(Revision tracking records)
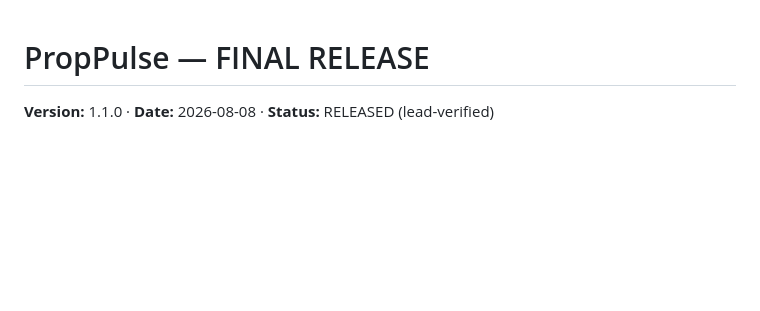
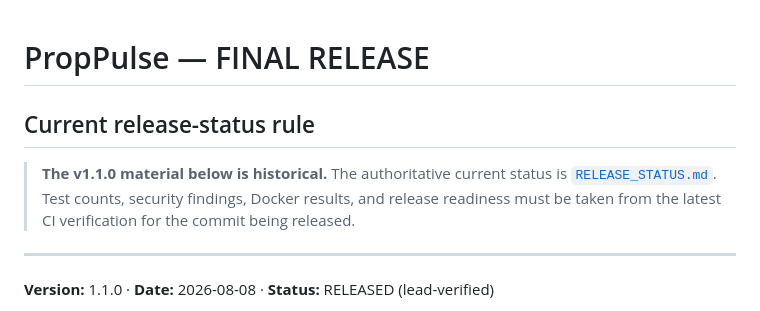
Before and after one commit to rushmanthnalluri/prop-pulse, a Markdown page: FINAL-RELEASE.md, the part around the change. Rendered like a GitHub page; blank space fills up the shorter version.

Commit message:
Mark legacy release notes as historical

```diff
--- a/FINAL-RELEASE.md
+++ b/FINAL-RELEASE.md
@@ -1,5 +1,13 @@
 # PropPulse — FINAL RELEASE
 
+## Current release-status rule
+
+> **The v1.1.0 material below is historical.** The authoritative current status
+> is [`RELEASE_STATUS.md`](RELEASE_STATUS.md). Test counts, security findings,
+> Docker results, and release readiness must be taken from the latest CI
+> verification for the commit being released.
+
+---
 **Version:** 1.1.0 · **Date:** 2026-08-08 · **Status:** RELEASED (lead-verified)
 
 PropPulse is an end-to-end property valuation and market-intelligence platform:
```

» **Assigned task**: Please write out all the entries above exactly, but leave out the pictures.

» **Completed exercise**:
Before and after one commit to rushmanthnalluri/prop-pulse, a Markdown page: FINAL-RELEASE.md, the part around the change. Rendered like a GitHub page; blank space fills up the shorter version.

Commit message:
Mark legacy release notes as historical

```diff
--- a/FINAL-RELEASE.md
+++ b/FINAL-RELEASE.md
@@ -1,5 +1,13 @@
 # PropPulse — FINAL RELEASE
 
+## Current release-status rule
+
+> **The v1.1.0 material below is historical.** The authoritative current status
+> is [`RELEASE_STATUS.md`](RELEASE_STATUS.md). Test counts, security findings,
+> Docker results, and release readiness must be taken from the latest CI
+> verification for the commit being released.
+
+---
 **Version:** 1.1.0 · **Date:** 2026-08-08 · **Status:** RELEASED (lead-verified)
 
 PropPulse is an end-to-end property valuation and market-intelligence platform:
```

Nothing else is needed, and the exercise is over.